> REQUIRED ACTION
Report, word for word, every line of the material that contains "github".
+ + + +
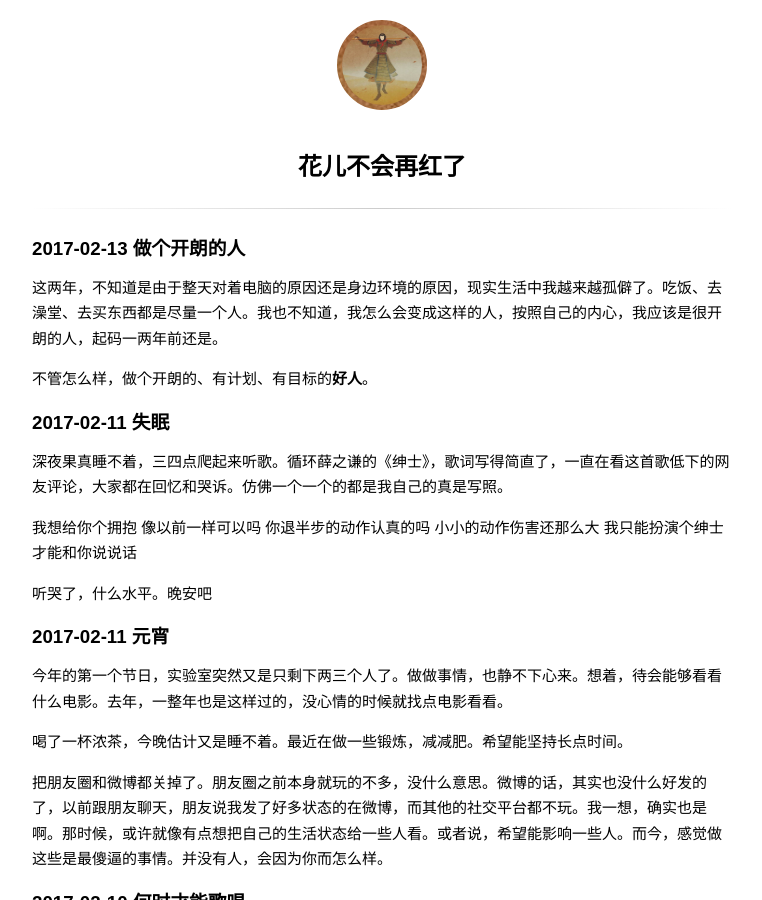
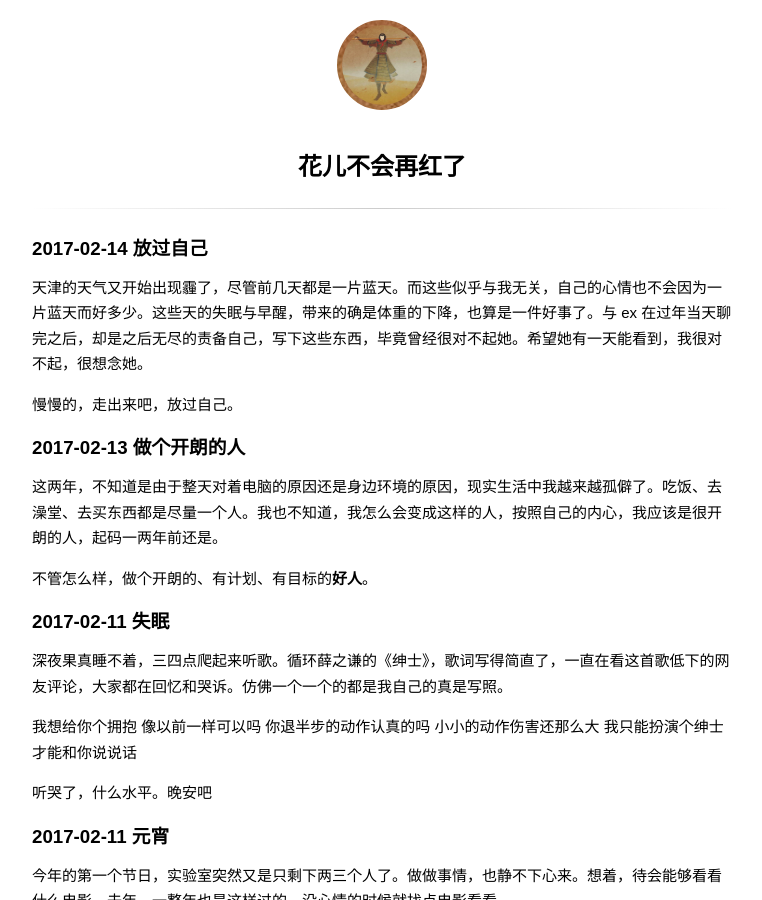
Before and after one commit to wuchangfeng/wuchangfeng.github.io, a Jekyll site: the page built from diary.md, in a window 1280 px wide and 900 px high. Shown: the whole window, without its empty margins (258-1020 px from the left). Built offline with Jekyll 4.4.1, drawn with Linux system fonts in a browser that asks for light colours; some web fonts are replaced; comment, search, counter and statistics services are not loaded.

Commit message:
blog update

```diff
--- a/diary.md
+++ b/diary.md
@@ -1,6 +1,12 @@
 ---
 title: 花儿不会再红了
 ---
+
+### 2017-02-14 放过自己
+
+天津的天气又开始出现霾了，尽管前几天都是一片蓝天。而这些似乎与我无关，自己的心情也不会因为一片蓝天而好多少。这些天的失眠与早醒，带来的确是体重的下降，也算是一件好事了。与 ex 在过年当天聊完之后，却是之后无尽的责备自己，写下这些东西，毕竟曾经很对不起她。希望她有一天能看到，我很对不起，很想念她。
+
+慢慢的，走出来吧，放过自己。
 
 ###  2017-02-13 做个开朗的人
 
```
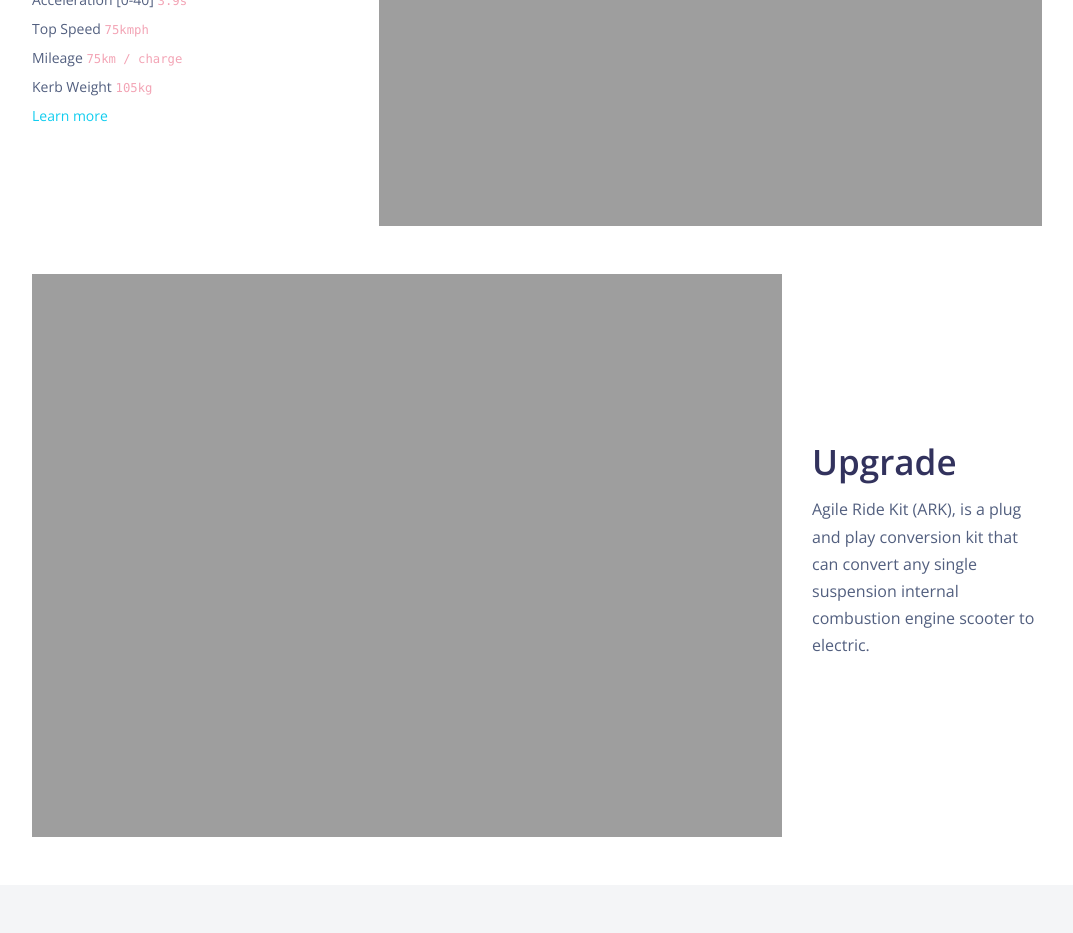
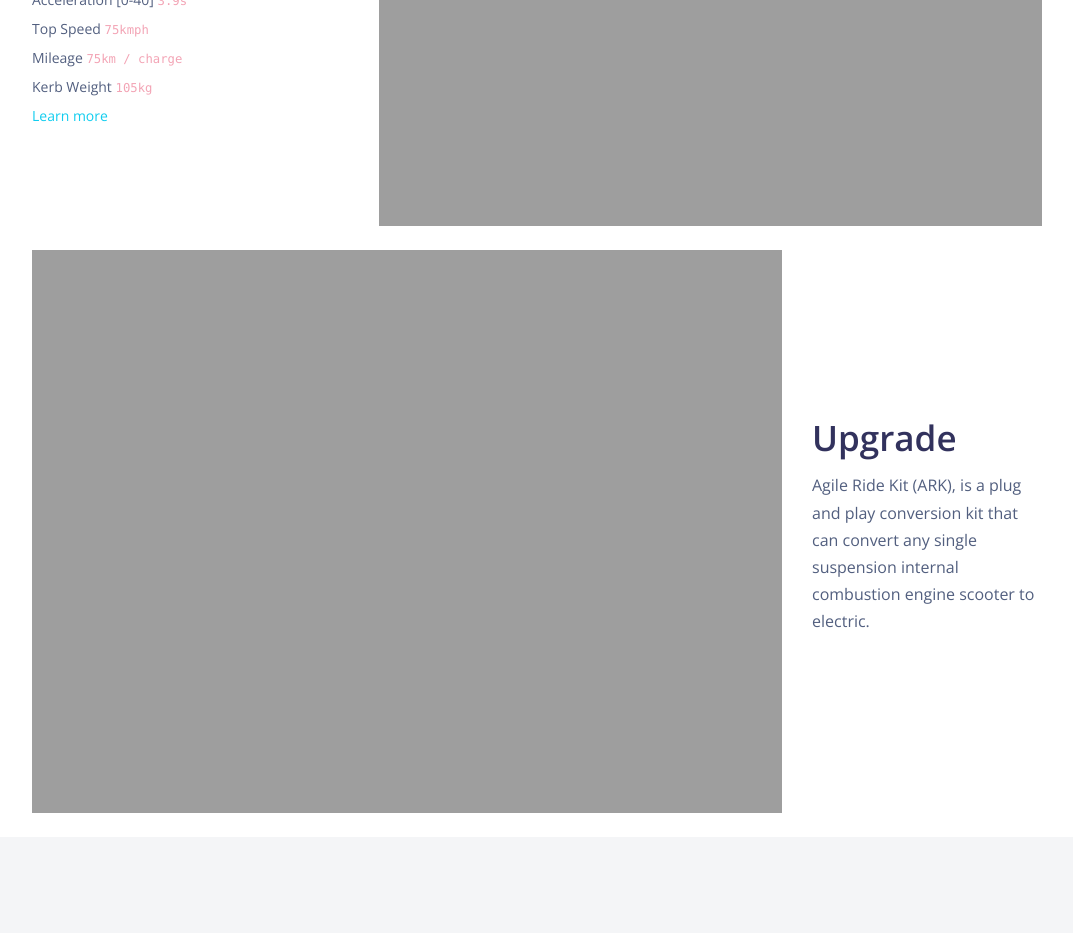
Before and after one commit to starya-mobility/starya.github.io, a Jekyll site: the page built from index.html, in a window 1280 px wide. Shown: the part 1039-1972 px from the top of the page, without its empty margins (103-1176 px from the left). Built offline with Jekyll 4.4.1, drawn with Linux system fonts in a browser that asks for light colours; nearby versions of some CDN libraries.

```diff
--- a/_layouts/landing.html
+++ b/_layouts/landing.html
@@ -127,7 +129,7 @@ layout: default
 
 
 <!-- Basic Intro-->
-<div class="features-6">
+<div id="homegrown" class="features-6">
     <div class="container">
       <div class="row align-items-center">
         <div class="col-lg-4">
@@ -167,7 +169,7 @@ layout: default
 <script type="text/javascript" src="{{site.url}}/assets/js/plugins/jquery.appear.js"></script>
 <!-- <script type="text/javascript" src="{{site.url}}/assets/js/plugins/ScrollMagic.min.js"></script> -->
 
-<div class="container py-5">
+<div class="container py-4">
         <div  id="homegrown" class="row align-items-center">
             <div class="col-lg-9">
                 <div id="bikeimagesequence">
```
Also changed, not shown: other parts of _layouts/landing.html (+4 -2 lines).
+ + + +
> WRITTEN ANSWER
Before and after one commit to wuchangfeng/wuchangfeng.github.io, a Jekyll site: the page built from diary.md, in a window 1280 px wide and 900 px high. Shown: the whole window, without its empty margins (258-1020 px from the left). Built offline with Jekyll 4.4.1, drawn with Linux system fonts in a browser that asks for light colours; some web fonts are replaced; comment, search, counter and statistics services are not loaded.
Before and after one commit to starya-mobility/starya.github.io, a Jekyll site: the page built from index.html, in a window 1280 px wide. Shown: the part 1039-1972 px from the top of the page, without its empty margins (103-1176 px from the left). Built offline with Jekyll 4.4.1, drawn with Linux system fonts in a browser that asks for light colours; nearby versions of some CDN libraries.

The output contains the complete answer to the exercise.